The Chasm - The 1893 Birdseye map shows a deep gulley east of the Old North Burying Ground. A late 19th Century photo taken by Arthur Wesley Dow shows rocks and soil pushed up against a barn and sheds that once stood below.
The Highs & Lows of the Rowley River - Enjoy a fascinating hour-long virtual tour of the Rowley River with 4th-generation clammer and former Shellfish Constable Jack Grundstrum.
County Street, Sawmill Point, and bare hills - The town voted in 1861 to build County Street and its stone arch bridge, connecting Cross and Mill Streets. A Woolen mill, saw mill, blacksmith shop and veneer mill operated near the bridge.
Crane Beach - Crane Beach belongs to the Trustees of Reservations and is part of the historic Crane Estate. The property includes Crane Castle, miles of shoreline, and over 5 miles of marked trails through the dunes at Castle Neck and Steep Hill Beach, open year-round.
The dunes at Castle Neck - Crane Beach and all of Castle Neck are protected by the Trustees of Reservations. Pitch pine and scrub oak rise from the masses of marsh grass, sage green hudsonia and dune lichen lining the trails that wind through the dunes.
Diamond Stage - In 1673, two fishermen from the Isles of Shoals, Andrew Diamond and Harry Maine, arrived together in Ipswich. Mr. Diamond built a platform for salting and shipping fish, and became quite successful. The location is still known today as Diamond Stage.
Voices of the Great Marsh - This short videotape about the Great Marsh promotes the value of this resource and places it in the context of the historical landscape,

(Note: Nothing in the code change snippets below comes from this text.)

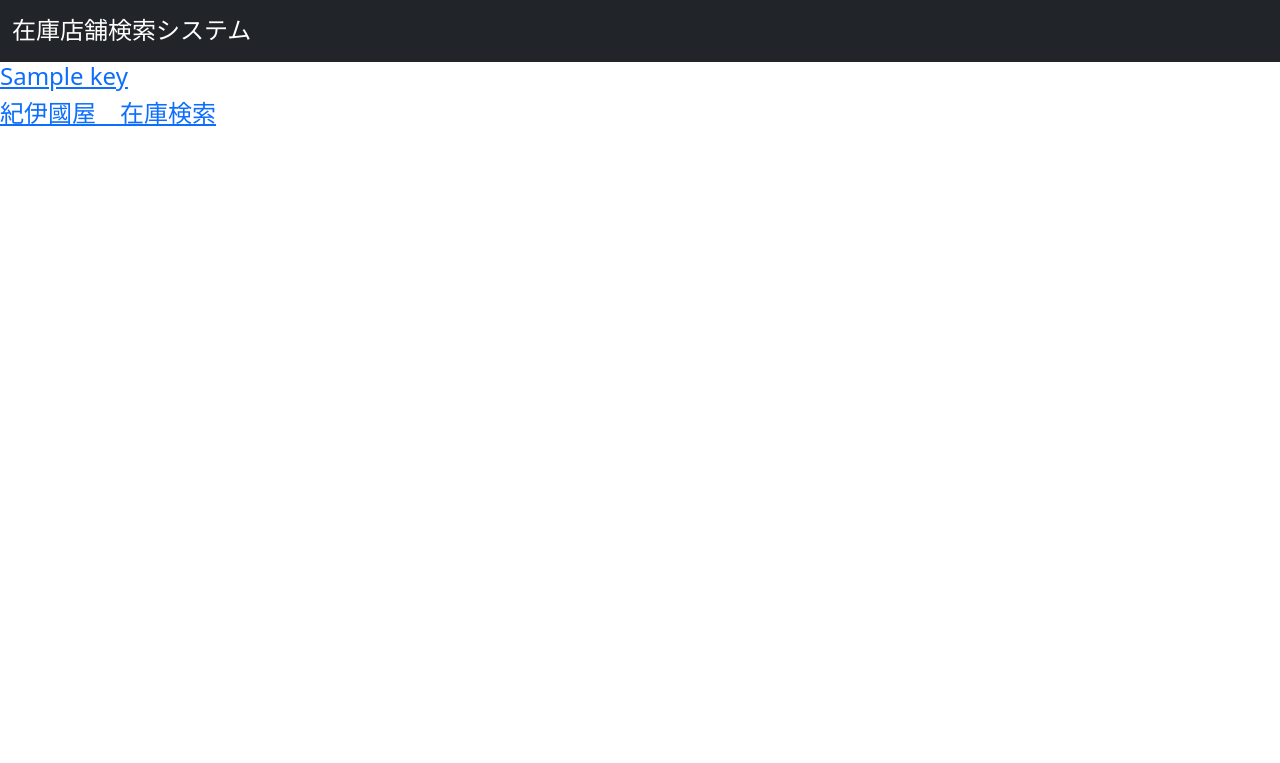
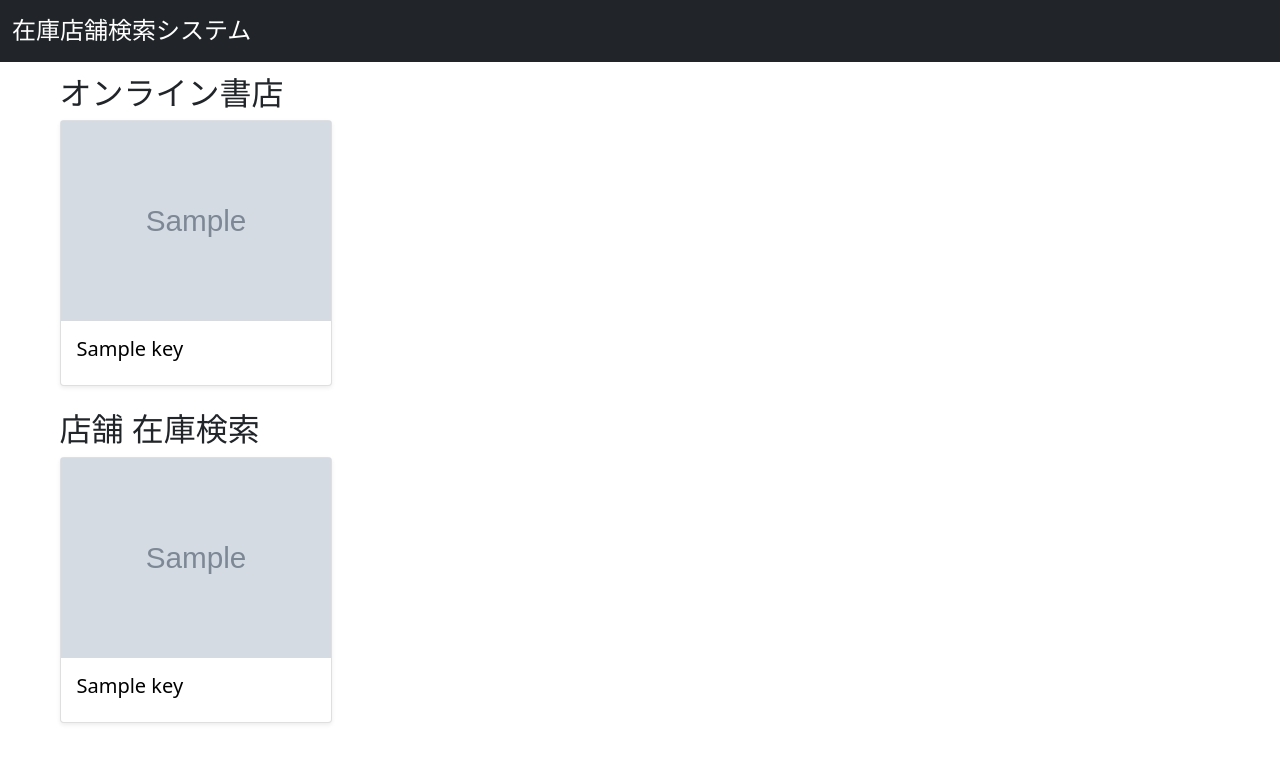
Before and after one commit to sg5314/FindBookStore, a Django app: template templates/store.html in a window 1280 px wide. Shown: the top 763 px of the page. Run offline with Django 3.2, Linux system fonts and the light colour scheme; the template is opened without the code that fills it: most values are stand-ins (such as "Sample title", 1, 10 or a date in 2020); grey boxes marked "Sample" are stand-in pictures; some libraries are stand-ins or nearby versions.

Commit message:
[fix] UIを改善

```diff
--- a/FindBookStoreApp/urls.py
+++ b/FindBookStoreApp/urls.py
@@ -6,7 +6,7 @@
 from django.contrib.staticfiles.urls import staticfiles_urlpatterns
 
 urlpatterns = [
-    path('', searchfunc),
+    path('', searchfunc, name='search'),
     path('stores/<int:pk>', storefunc, name='stores'),
     path('kinokuniya/<int:pk>',kinokuniya_store_func, name='kinokuniya')
 ]
--- a/templates/base.html
+++ b/templates/base.html
@@ -35,5 +35,8 @@
     <script src="https://cdn.jsdelivr.net/npm/@popperjs/core@2.9.2/dist/umd/popper.min.js" integrity="sha384-IQsoLXl5PILFhosVNubq5LC7Qb9DXgDA9i+tQ8Zj3iwWAwPtgFTxbJ8NT4GN1R8p" crossorigin="anonymous"></script>
     <script src="https://cdn.jsdelivr.net/npm/bootstrap@5.0.2/dist/js/bootstrap.min.js" integrity="sha384-cVKIPhGWiC2Al4u+LWgxfKTRIcfu0JTxR+EQDz/bgldoEyl4H0zUF0QKbrJ0EcQF" crossorigin="anonymous"></script>
     -->
+
+    {% block cuscomvue %}
+    {% endblock cuscomvue %}
   </body>
 </html>
--- a/templates/store.html
+++ b/templates/store.html
@@ -1,13 +1,66 @@
 {% extends 'base.html' %}
+{% load static %}
+
+{% block customcss %}
+<link href="https://fonts.googleapis.com/css?family=Roboto:100,300,400,500,700,900" rel="stylesheet">
+<link href="https://cdn.jsdelivr.net/npm/@mdi/font@6.x/css/materialdesignicons.min.css" rel="stylesheet">
+<link href="https://cdn.jsdelivr.net/npm/vuetify@2.x/dist/vuetify.min.css" rel="stylesheet">
+<meta name="viewport" content="width=device-width, initial-scale=1, maximum-scale=1, user-scalable=no, minimal-ui">
+{% endblock customcss %}
 
 {% block contents %}
 
-{% for key, value in book_stores.items %}
+<div id="app">
 
-<h4><a href="{{ value }}" target="_blank">{{key}}</a></h4>
 
-{% endfor %}
+    <div class="container">
+        <h2>オンライン書店</h2>
+        <div class="row">
+            {% for key, value in book_stores_online.items %}
 
-<h4><a href="{% url 'kinokuniya' ISBN %}" target="_blank">紀伊國屋　在庫検索</a></h4>
+            <div class="col-md-3">
+                <div class="card mb-4 shadow-sm">
+                    <a href="{{ value.URL }}" target="_blank" style="text-decoration:none; color:black;">
+                    <img class="card-img-right flex-auto d-none d-lg-block" alt="Thumbnail [200x250]" style="height: 200px; width: 100%; display: block;" src="{% static value.IMG %}">
+                    <div class="card-body">
+                        <h5>{{key}}</h5>
+                    </div>
+                    </a>
+                </div>
+            </div>
+
+            {% endfor %}
+        </div>
+
+        <h2>店舗 在庫検索</h2>
+        <div class="row">
+            {% for key, value in book_stores.items %}
+
+            <div class="col-md-3">
+                <div class="card mb-4 shadow-sm">
+                    <a href="{% url value.TAGNAME value.ISBN %}" target="_blank" style="text-decoration:none; color:black;">
+                    <img class="card-img-right flex-auto d-none d-lg-block" alt="Thumbnail [200x250]" style="height: 200px; width: 100%; display: block;" src="{% static value.IMG %}">
+                    <div class="card-body">
+                        <h5>{{key}}</h5>
+                    </div>
+                    </a>
+                </div>
+            </div>
+
+            {% endfor %}
+        </div>
+
+    </div>
+
+</div>
+
+
+
+
+
+
+
+
+
 
 {% endblock contents %}
```
Also changed, not shown: FindBookStoreApp/views.py (+13 -7 lines), templates/index.html (+20 -1 lines), FindBookStoreApp/static/images/amazon.jpg (added), FindBookStoreApp/static/images/kinokuniya.jpg (added), FindBookStoreApp/static/images/tsutaya.jpg (added), FindBookStoreApp/static/images/yodobashi.jpg (added).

Plum Island - The General Court on October 17, 1649 divided Plum Island among three towns, granted to Ipswich 2/5, Newbury 2/5, and Rowley 1/5. The salt marsh hay, sand, and wildlife were valuable assets to the towns.